Before-and-after change data:
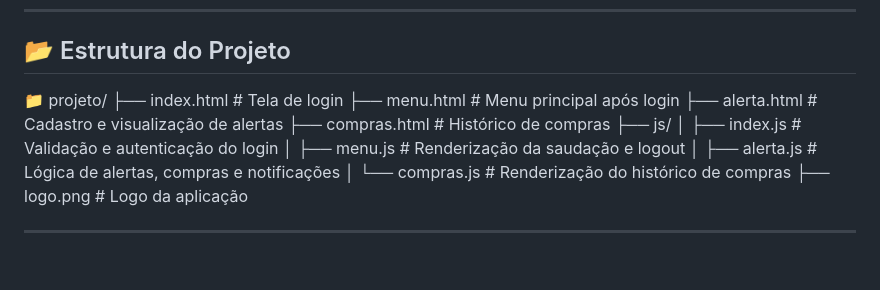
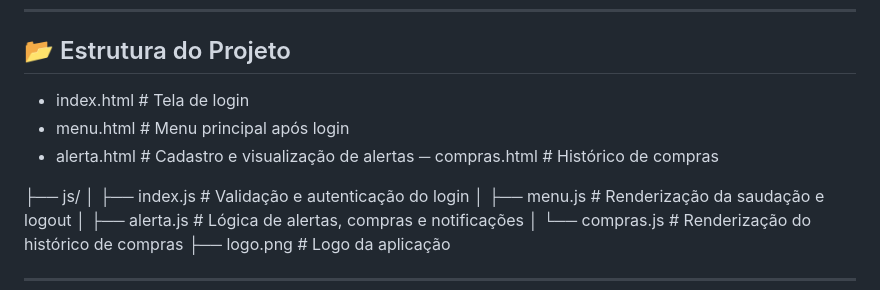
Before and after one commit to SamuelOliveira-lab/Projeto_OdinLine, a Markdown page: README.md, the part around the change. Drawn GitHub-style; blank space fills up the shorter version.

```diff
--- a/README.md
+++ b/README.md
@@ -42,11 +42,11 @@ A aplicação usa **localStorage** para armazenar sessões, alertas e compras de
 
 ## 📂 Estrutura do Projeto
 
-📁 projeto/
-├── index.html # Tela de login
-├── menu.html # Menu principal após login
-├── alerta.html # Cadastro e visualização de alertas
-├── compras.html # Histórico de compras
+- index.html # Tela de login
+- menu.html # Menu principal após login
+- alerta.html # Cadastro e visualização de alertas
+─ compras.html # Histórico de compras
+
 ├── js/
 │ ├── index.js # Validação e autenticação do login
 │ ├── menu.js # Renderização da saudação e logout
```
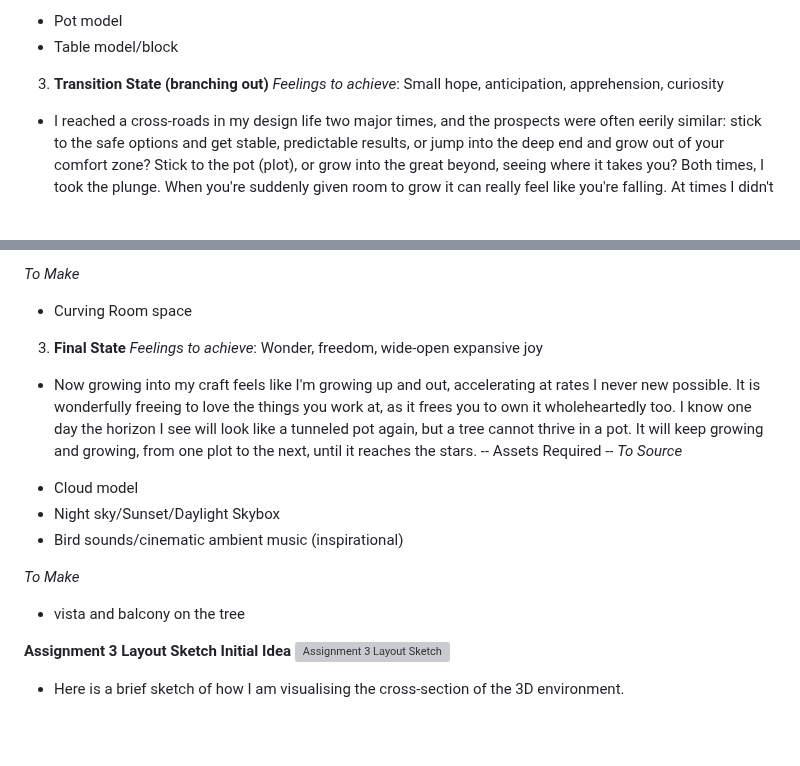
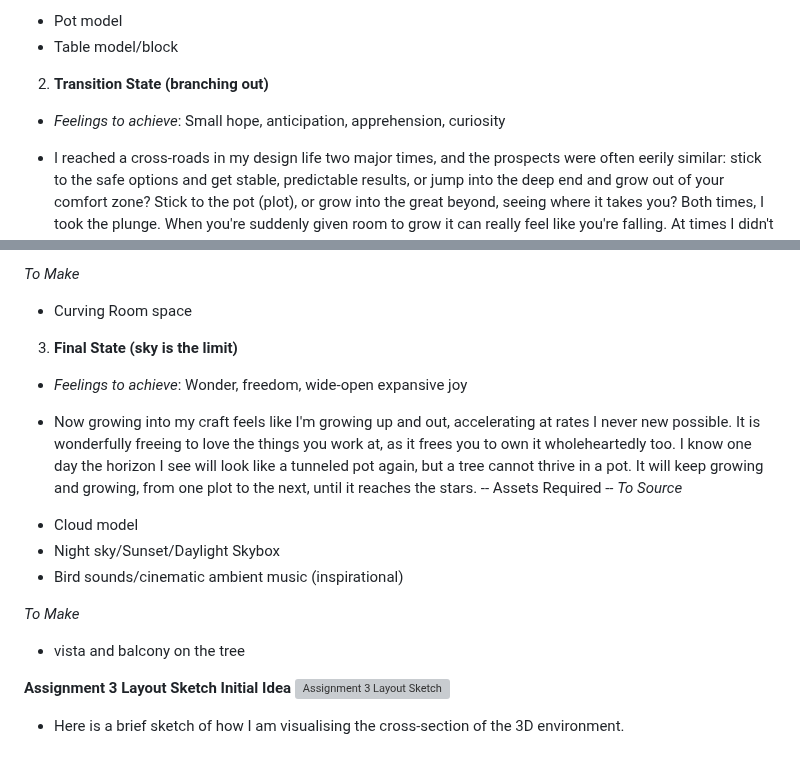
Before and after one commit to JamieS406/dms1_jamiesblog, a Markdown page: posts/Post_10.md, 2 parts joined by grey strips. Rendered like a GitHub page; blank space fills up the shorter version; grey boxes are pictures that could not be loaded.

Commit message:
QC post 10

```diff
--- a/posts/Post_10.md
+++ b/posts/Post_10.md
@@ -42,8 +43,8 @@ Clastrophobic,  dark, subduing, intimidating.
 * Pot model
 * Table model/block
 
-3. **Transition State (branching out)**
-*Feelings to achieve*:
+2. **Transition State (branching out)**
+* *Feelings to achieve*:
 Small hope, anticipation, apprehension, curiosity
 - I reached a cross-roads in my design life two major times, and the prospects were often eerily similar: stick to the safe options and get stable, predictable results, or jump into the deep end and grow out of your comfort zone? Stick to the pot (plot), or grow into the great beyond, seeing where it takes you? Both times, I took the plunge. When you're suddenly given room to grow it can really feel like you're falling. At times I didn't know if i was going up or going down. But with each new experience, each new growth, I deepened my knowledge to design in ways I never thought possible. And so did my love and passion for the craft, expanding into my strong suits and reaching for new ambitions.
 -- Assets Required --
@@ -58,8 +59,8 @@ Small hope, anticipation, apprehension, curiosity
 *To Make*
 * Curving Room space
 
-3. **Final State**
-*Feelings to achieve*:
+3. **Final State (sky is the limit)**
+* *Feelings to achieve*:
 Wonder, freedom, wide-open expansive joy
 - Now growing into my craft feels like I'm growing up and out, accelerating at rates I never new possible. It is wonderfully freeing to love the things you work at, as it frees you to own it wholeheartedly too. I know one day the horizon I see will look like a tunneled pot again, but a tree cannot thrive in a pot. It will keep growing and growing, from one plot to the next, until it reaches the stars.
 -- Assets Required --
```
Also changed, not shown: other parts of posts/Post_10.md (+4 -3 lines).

◆ What to produce: What is needed is every record above printed exactly, with no pictures.

◆ Exercise solution:
Before and after one commit to SamuelOliveira-lab/Projeto_OdinLine, a Markdown page: README.md, the part around the change. Drawn GitHub-style; blank space fills up the shorter version.

```diff
--- a/README.md
+++ b/README.md
@@ -42,11 +42,11 @@ A aplicação usa **localStorage** para armazenar sessões, alertas e compras de
 
 ## 📂 Estrutura do Projeto
 
-📁 projeto/
-├── index.html # Tela de login
-├── menu.html # Menu principal após login
-├── alerta.html # Cadastro e visualização de alertas
-├── compras.html # Histórico de compras
+- index.html # Tela de login
+- menu.html # Menu principal após login
+- alerta.html # Cadastro e visualização de alertas
+─ compras.html # Histórico de compras
+
 ├── js/
 │ ├── index.js # Validação e autenticação do login
 │ ├── menu.js # Renderização da saudação e logout
```
Before and after one commit to JamieS406/dms1_jamiesblog, a Markdown page: posts/Post_10.md, 2 parts joined by grey strips. Rendered like a GitHub page; blank space fills up the shorter version; grey boxes are pictures that could not be loaded.

Commit message:
QC post 10

```diff
--- a/posts/Post_10.md
+++ b/posts/Post_10.md
@@ -42,8 +43,8 @@ Clastrophobic,  dark, subduing, intimidating.
 * Pot model
 * Table model/block
 
-3. **Transition State (branching out)**
-*Feelings to achieve*:
+2. **Transition State (branching out)**
+* *Feelings to achieve*:
 Small hope, anticipation, apprehension, curiosity
 - I reached a cross-roads in my design life two major times, and the prospects were often eerily similar: stick to the safe options and get stable, predictable results, or jump into the deep end and grow out of your comfort zone? Stick to the pot (plot), or grow into the great beyond, seeing where it takes you? Both times, I took the plunge. When you're suddenly given room to grow it can really feel like you're falling. At times I didn't know if i was going up or going down. But with each new experience, each new growth, I deepened my knowledge to design in ways I never thought possible. And so did my love and passion for the craft, expanding into my strong suits and reaching for new ambitions.
 -- Assets Required --
@@ -58,8 +59,8 @@ Small hope, anticipation, apprehension, curiosity
 *To Make*
 * Curving Room space
 
-3. **Final State**
-*Feelings to achieve*:
+3. **Final State (sky is the limit)**
+* *Feelings to achieve*:
 Wonder, freedom, wide-open expansive joy
 - Now growing into my craft feels like I'm growing up and out, accelerating at rates I never new possible. It is wonderfully freeing to love the things you work at, as it frees you to own it wholeheartedly too. I know one day the horizon I see will look like a tunneled pot again, but a tree cannot thrive in a pot. It will keep growing and growing, from one plot to the next, until it reaches the stars.
 -- Assets Required --
```
Also changed, not shown: other parts of posts/Post_10.md (+4 -3 lines).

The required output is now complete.